(Supplied data):
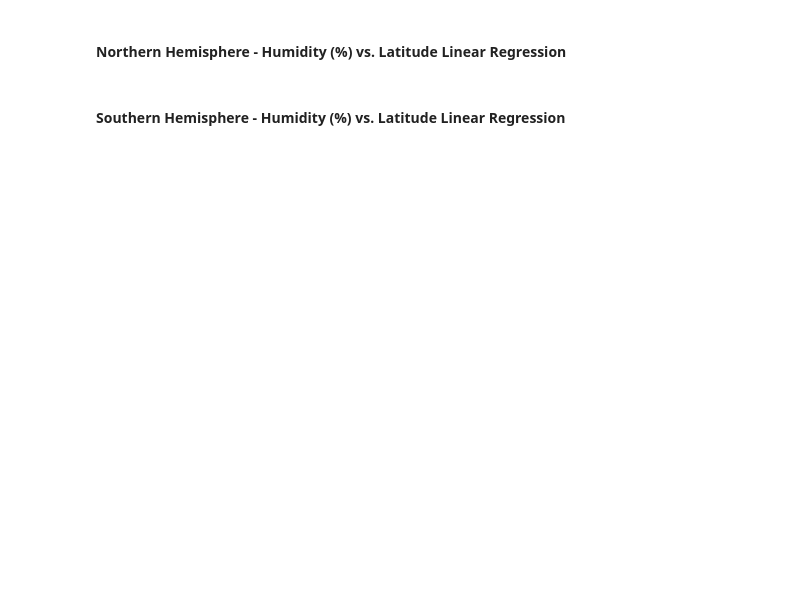
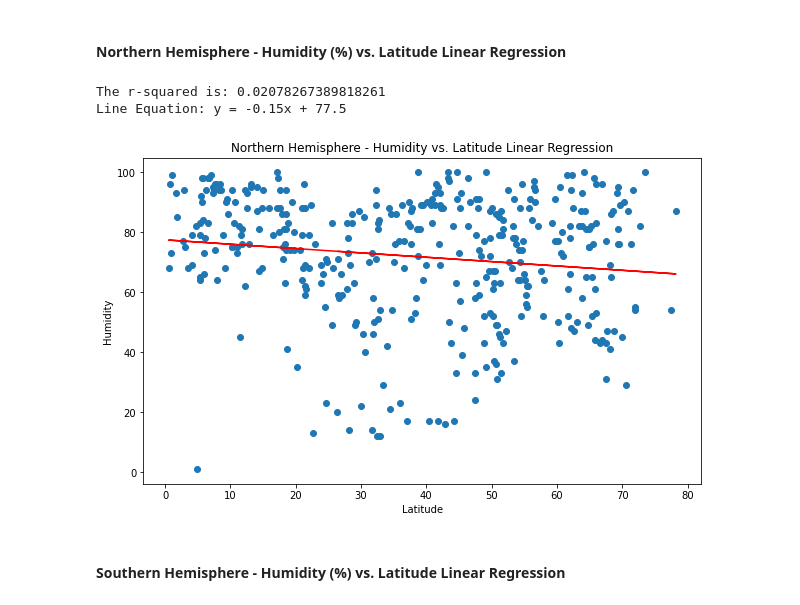
Before and after one commit to kramana193/python-api-challenge, a Jupyter notebook: Intro_files/starter_code/WeatherPy.ipynb, the cells around one changed output. Saved outputs shown, nothing was run; the diff lists cells and outputs as text; code cells hidden in the pictures; blank space fills up the shorter version.

```diff
--- a/Intro_files/starter_code/WeatherPy.ipynb
+++ b/Intro_files/starter_code/WeatherPy.ipynb
@@ -466,4 +509,36 @@ plt.show()
 # %% [markdown]
 ####  Northern Hemisphere - Humidity (%) vs. Latitude Linear Regression
+# %%
+y_axis = Nth_hemp['Humidity']
+latitude = Nth_hemp['Lat']
+correlation = st.pearsonr(latitude, y_axis)
+x_label = f"Latitude"
+y_label = f"Humidity"
+plot_title = "Northern Hemisphere - Humidity vs. Latitude Linear Regression"
+(slope, intercept, rvalue, pvalue, stderr) = linregress(latitude, y_axis)
+regress_values = (latitude * slope) + intercept
+line_eq = "y = " + str(round(slope,2)) + "x + " + str(round(intercept,2))
+plt.figure(figsize=(10, 6))
+plt.scatter(latitude, y_axis)
+plt.plot(latitude, regress_values, "r-")
+# plt.annotate(line_eq,(45, 300),fontsize=12,color="red")
+plt.xlabel(x_label)
+plt.ylabel(y_label)
+plt.title(plot_title)
+print(f"The r-squared is: {rvalue**2}")
+print(f"Line Equation: {line_eq}")
+
+# Removing invalid characters from title to allow title to used as filename
+filename = plot_title.replace('.', '')
+
+for invalid_charater in invalid_characters:
+    filename = filename.replace(invalid_charater, '_')
+
+plt.savefig("Images/" + filename + ".png", facecolor="white")
+plt.show()
+# %% [output]
+The r-squared is: 0.02078267389818261
+Line Equation: y = -0.15x + 77.5
+[figure, added]
 # %% [markdown]
 ####  Southern Hemisphere - Humidity (%) vs. Latitude Linear Regression
```
Also changed, not shown: parts of 12 cells of this notebook, 12 other files.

(Task brief): Print each record exactly as it stands, leaving the images out.

(Your solution):
Before and after one commit to kramana193/python-api-challenge, a Jupyter notebook: Intro_files/starter_code/WeatherPy.ipynb, the cells around one changed output. Saved outputs shown, nothing was run; the diff lists cells and outputs as text; code cells hidden in the pictures; blank space fills up the shorter version.

```diff
--- a/Intro_files/starter_code/WeatherPy.ipynb
+++ b/Intro_files/starter_code/WeatherPy.ipynb
@@ -466,4 +509,36 @@ plt.show()
 # %% [markdown]
 ####  Northern Hemisphere - Humidity (%) vs. Latitude Linear Regression
+# %%
+y_axis = Nth_hemp['Humidity']
+latitude = Nth_hemp['Lat']
+correlation = st.pearsonr(latitude, y_axis)
+x_label = f"Latitude"
+y_label = f"Humidity"
+plot_title = "Northern Hemisphere - Humidity vs. Latitude Linear Regression"
+(slope, intercept, rvalue, pvalue, stderr) = linregress(latitude, y_axis)
+regress_values = (latitude * slope) + intercept
+line_eq = "y = " + str(round(slope,2)) + "x + " + str(round(intercept,2))
+plt.figure(figsize=(10, 6))
+plt.scatter(latitude, y_axis)
+plt.plot(latitude, regress_values, "r-")
+# plt.annotate(line_eq,(45, 300),fontsize=12,color="red")
+plt.xlabel(x_label)
+plt.ylabel(y_label)
+plt.title(plot_title)
+print(f"The r-squared is: {rvalue**2}")
+print(f"Line Equation: {line_eq}")
+
+# Removing invalid characters from title to allow title to used as filename
+filename = plot_title.replace('.', '')
+
+for invalid_charater in invalid_characters:
+    filename = filename.replace(invalid_charater, '_')
+
+plt.savefig("Images/" + filename + ".png", facecolor="white")
+plt.show()
+# %% [output]
+The r-squared is: 0.02078267389818261
+Line Equation: y = -0.15x + 77.5
+[figure, added]
 # %% [markdown]
 ####  Southern Hemisphere - Humidity (%) vs. Latitude Linear Regression
```
Also changed, not shown: parts of 12 cells of this notebook, 12 other files.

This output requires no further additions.